-- Extracted information follows --

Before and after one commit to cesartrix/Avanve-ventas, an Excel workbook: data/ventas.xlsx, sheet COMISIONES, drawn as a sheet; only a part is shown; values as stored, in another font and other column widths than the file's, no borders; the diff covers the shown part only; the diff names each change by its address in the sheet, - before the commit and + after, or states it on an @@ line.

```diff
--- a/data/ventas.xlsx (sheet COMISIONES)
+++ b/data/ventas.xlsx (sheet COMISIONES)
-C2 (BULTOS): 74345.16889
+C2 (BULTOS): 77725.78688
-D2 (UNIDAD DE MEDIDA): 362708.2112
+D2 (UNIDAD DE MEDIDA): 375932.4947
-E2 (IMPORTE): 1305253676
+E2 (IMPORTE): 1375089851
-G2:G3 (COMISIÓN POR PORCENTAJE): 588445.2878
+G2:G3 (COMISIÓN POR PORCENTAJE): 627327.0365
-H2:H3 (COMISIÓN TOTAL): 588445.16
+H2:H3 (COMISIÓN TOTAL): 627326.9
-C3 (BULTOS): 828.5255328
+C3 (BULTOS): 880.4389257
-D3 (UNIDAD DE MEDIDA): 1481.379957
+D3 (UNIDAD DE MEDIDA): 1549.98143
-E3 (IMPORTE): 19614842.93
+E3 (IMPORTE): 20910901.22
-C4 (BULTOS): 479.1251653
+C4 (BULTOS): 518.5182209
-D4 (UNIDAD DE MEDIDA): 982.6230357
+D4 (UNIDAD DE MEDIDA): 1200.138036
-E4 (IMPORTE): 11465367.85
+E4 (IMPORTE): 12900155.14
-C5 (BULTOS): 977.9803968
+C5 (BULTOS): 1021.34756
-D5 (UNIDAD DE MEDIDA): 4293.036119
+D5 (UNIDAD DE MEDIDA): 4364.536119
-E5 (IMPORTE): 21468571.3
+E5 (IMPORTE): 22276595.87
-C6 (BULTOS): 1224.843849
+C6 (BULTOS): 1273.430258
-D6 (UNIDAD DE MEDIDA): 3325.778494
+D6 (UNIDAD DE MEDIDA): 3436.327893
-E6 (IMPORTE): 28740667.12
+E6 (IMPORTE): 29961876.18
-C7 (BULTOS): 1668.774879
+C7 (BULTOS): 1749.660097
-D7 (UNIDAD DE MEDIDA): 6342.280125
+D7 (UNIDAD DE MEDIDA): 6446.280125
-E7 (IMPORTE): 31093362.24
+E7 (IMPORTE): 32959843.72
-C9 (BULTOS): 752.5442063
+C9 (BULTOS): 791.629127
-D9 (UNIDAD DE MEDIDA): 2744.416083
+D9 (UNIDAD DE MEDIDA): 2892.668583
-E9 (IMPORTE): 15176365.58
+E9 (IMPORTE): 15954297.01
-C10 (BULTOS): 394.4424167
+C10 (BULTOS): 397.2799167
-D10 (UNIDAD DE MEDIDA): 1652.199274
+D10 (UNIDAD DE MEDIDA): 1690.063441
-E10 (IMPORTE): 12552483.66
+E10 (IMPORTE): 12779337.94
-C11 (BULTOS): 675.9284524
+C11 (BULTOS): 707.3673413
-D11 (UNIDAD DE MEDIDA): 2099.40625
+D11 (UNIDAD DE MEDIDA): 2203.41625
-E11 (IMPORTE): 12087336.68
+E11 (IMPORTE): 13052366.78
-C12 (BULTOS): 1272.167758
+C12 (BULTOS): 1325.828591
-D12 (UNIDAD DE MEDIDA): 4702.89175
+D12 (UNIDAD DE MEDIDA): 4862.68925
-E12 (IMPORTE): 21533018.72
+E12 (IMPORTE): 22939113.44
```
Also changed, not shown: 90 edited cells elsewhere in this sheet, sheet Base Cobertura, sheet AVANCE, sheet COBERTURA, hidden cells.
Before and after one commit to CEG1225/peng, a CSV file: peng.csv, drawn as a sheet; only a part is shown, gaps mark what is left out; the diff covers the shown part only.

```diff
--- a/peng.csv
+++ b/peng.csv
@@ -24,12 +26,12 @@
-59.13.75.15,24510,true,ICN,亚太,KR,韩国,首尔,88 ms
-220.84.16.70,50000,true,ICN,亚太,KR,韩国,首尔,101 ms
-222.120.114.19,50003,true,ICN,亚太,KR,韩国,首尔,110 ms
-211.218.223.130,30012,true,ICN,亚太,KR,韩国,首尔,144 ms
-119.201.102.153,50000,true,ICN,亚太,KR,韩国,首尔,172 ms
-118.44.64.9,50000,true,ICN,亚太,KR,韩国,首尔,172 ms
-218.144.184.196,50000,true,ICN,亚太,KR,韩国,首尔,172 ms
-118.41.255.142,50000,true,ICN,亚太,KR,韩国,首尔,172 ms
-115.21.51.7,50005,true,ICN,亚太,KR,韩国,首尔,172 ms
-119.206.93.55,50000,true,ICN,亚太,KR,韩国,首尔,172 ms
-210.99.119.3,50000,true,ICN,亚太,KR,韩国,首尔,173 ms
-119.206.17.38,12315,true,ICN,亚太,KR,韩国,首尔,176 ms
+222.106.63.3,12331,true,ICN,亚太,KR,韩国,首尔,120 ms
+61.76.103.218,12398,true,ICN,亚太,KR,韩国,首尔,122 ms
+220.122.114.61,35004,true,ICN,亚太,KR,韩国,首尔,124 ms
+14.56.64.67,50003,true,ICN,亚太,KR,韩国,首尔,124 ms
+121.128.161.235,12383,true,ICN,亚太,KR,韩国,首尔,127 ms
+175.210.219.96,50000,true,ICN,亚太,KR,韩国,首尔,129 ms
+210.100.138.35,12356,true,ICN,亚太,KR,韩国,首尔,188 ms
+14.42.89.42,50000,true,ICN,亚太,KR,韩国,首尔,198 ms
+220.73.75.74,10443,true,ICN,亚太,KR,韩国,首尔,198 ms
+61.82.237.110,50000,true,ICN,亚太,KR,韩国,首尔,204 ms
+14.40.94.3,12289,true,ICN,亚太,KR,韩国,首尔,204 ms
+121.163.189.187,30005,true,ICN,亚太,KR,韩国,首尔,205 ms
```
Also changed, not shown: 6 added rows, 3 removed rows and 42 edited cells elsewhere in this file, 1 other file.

-- Extracted information concluded --
-- Extracted information follows --

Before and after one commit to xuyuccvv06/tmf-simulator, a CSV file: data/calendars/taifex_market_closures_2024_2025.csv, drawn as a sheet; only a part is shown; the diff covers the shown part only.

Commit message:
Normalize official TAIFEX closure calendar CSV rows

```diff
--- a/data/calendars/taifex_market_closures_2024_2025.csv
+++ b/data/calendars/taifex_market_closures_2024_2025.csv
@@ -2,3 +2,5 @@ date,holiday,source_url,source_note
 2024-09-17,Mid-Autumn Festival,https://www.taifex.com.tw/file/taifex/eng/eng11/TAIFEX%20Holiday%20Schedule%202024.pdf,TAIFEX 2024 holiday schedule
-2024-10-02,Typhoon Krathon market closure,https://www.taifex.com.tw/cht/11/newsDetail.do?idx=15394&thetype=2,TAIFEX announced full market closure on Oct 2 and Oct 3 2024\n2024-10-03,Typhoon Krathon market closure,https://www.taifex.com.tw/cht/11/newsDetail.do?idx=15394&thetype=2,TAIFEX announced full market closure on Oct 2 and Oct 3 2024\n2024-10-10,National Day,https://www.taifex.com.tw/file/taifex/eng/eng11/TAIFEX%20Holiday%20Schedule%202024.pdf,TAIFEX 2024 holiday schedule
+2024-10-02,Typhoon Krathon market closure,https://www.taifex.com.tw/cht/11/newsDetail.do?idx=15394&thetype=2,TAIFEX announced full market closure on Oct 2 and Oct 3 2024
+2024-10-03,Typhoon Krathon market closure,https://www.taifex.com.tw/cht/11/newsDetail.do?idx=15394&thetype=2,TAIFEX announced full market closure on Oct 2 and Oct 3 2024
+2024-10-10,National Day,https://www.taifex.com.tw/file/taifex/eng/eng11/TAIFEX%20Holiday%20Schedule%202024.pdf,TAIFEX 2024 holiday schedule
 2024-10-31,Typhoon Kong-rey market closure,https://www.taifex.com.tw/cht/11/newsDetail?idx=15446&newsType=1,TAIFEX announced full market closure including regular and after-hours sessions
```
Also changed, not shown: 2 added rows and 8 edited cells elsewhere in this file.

-- Extracted information concluded --

Exercise brief:
Filter the records for lines containing the word "holiday" and copy each one.

Exercise output:
@@ -2,3 +2,5 @@ date,holiday,source_url,source_note
 2024-09-17,Mid-Autumn Festival,https://www.taifex.com.tw/file/taifex/eng/eng11/TAIFEX%20Holiday%20Schedule%202024.pdf,TAIFEX 2024 holiday schedule
-2024-10-02,Typhoon Krathon market closure,https://www.taifex.com.tw/cht/11/newsDetail.do?idx=15394&thetype=2,TAIFEX announced full market closure on Oct 2 and Oct 3 2024\n2024-10-03,Typhoon Krathon market closure,https://www.taifex.com.tw/cht/11/newsDetail.do?idx=15394&thetype=2,TAIFEX announced full market closure on Oct 2 and Oct 3 2024\n2024-10-10,National Day,https://www.taifex.com.tw/file/taifex/eng/eng11/TAIFEX%20Holiday%20Schedule%202024.pdf,TAIFEX 2024 holiday schedule
+2024-10-10,National Day,https://www.taifex.com.tw/file/taifex/eng/eng11/TAIFEX%20Holiday%20Schedule%202024.pdf,TAIFEX 2024 holiday schedule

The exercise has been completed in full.